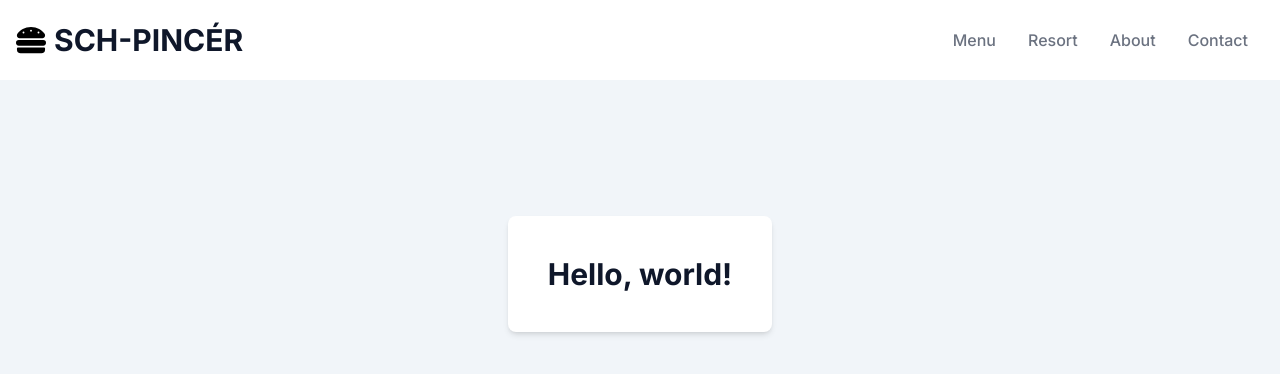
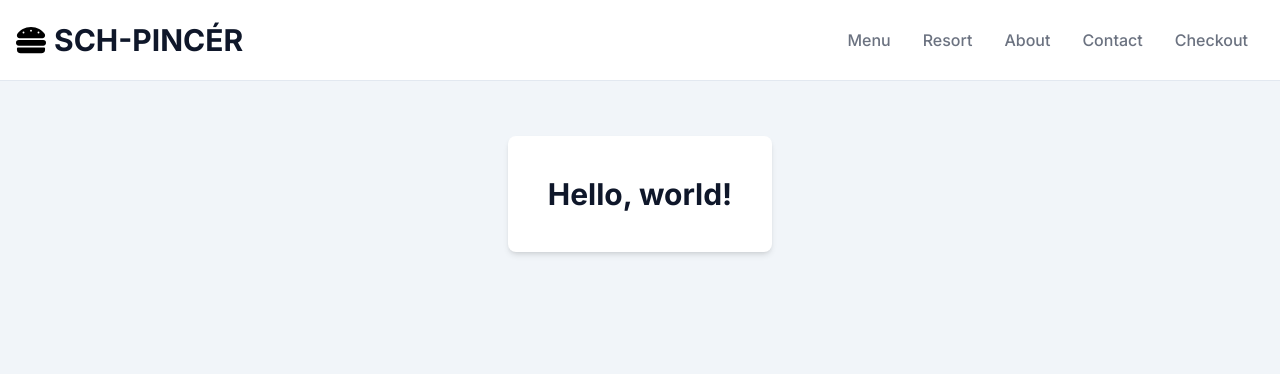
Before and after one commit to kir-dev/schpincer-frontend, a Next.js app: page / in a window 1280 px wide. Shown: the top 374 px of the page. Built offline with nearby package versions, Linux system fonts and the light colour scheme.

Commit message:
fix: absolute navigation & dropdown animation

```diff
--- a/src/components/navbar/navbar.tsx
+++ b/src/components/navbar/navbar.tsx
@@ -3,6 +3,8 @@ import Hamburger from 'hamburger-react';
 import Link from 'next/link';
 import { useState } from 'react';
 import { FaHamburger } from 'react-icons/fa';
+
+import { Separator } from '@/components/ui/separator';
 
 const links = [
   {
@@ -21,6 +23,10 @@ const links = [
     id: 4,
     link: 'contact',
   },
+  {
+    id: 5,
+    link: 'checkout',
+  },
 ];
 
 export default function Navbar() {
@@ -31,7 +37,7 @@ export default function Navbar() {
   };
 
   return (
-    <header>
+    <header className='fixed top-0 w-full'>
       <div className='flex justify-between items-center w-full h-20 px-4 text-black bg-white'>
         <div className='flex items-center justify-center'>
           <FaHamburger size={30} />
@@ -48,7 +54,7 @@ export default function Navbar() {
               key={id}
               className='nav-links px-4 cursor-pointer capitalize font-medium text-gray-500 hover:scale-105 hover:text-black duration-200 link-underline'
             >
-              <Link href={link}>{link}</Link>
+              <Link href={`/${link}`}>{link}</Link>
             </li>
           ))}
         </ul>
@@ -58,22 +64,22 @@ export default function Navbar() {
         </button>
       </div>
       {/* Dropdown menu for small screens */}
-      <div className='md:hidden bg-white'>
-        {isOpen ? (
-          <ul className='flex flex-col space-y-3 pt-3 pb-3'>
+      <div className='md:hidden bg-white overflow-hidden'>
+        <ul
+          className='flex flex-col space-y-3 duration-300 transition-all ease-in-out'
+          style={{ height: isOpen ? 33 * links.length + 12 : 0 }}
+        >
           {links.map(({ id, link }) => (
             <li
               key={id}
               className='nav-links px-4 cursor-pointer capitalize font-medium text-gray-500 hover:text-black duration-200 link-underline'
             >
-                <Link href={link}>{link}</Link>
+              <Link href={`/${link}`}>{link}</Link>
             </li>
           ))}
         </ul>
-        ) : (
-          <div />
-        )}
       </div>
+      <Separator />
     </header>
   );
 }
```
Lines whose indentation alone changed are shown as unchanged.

++++++

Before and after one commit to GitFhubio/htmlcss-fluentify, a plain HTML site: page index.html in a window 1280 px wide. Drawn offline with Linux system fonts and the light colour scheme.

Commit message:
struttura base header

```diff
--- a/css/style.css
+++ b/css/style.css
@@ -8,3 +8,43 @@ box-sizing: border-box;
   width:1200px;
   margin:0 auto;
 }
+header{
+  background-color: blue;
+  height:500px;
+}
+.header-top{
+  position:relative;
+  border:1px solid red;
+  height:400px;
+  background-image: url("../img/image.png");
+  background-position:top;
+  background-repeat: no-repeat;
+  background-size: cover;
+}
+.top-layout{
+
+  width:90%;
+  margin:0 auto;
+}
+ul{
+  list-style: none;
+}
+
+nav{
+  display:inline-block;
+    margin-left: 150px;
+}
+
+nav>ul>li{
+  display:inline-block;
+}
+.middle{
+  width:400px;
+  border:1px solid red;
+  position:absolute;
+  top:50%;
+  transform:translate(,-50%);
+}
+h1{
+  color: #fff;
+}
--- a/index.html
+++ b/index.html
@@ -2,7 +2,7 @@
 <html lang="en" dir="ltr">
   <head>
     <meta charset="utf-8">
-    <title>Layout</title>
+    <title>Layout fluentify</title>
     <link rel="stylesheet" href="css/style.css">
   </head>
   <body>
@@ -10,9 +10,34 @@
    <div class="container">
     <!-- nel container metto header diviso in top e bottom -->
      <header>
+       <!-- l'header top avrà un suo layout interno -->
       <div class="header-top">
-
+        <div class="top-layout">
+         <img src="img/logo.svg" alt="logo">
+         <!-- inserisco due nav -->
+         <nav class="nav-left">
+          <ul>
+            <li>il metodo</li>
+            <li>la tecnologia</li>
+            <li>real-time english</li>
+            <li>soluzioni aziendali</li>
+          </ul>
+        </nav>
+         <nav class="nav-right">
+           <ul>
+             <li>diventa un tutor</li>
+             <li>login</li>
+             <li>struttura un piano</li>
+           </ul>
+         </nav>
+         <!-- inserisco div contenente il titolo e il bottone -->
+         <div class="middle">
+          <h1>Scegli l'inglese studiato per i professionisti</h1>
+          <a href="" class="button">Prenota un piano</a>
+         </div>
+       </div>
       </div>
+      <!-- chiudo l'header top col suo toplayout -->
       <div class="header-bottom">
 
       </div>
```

++++++

Looking through the records, copy out every line in which the word "className" is found.

+    <header className='fixed top-0 w-full'>
       <div className='flex justify-between items-center w-full h-20 px-4 text-black bg-white'>
         <div className='flex items-center justify-center'>
               className='nav-links px-4 cursor-pointer capitalize font-medium text-gray-500 hover:scale-105 hover:text-black duration-200 link-underline'
-      <div className='md:hidden bg-white'>
-          <ul className='flex flex-col space-y-3 pt-3 pb-3'>
+      <div className='md:hidden bg-white overflow-hidden'>
+          className='flex flex-col space-y-3 duration-300 transition-all ease-in-out'
               className='nav-links px-4 cursor-pointer capitalize font-medium text-gray-500 hover:text-black duration-200 link-underline'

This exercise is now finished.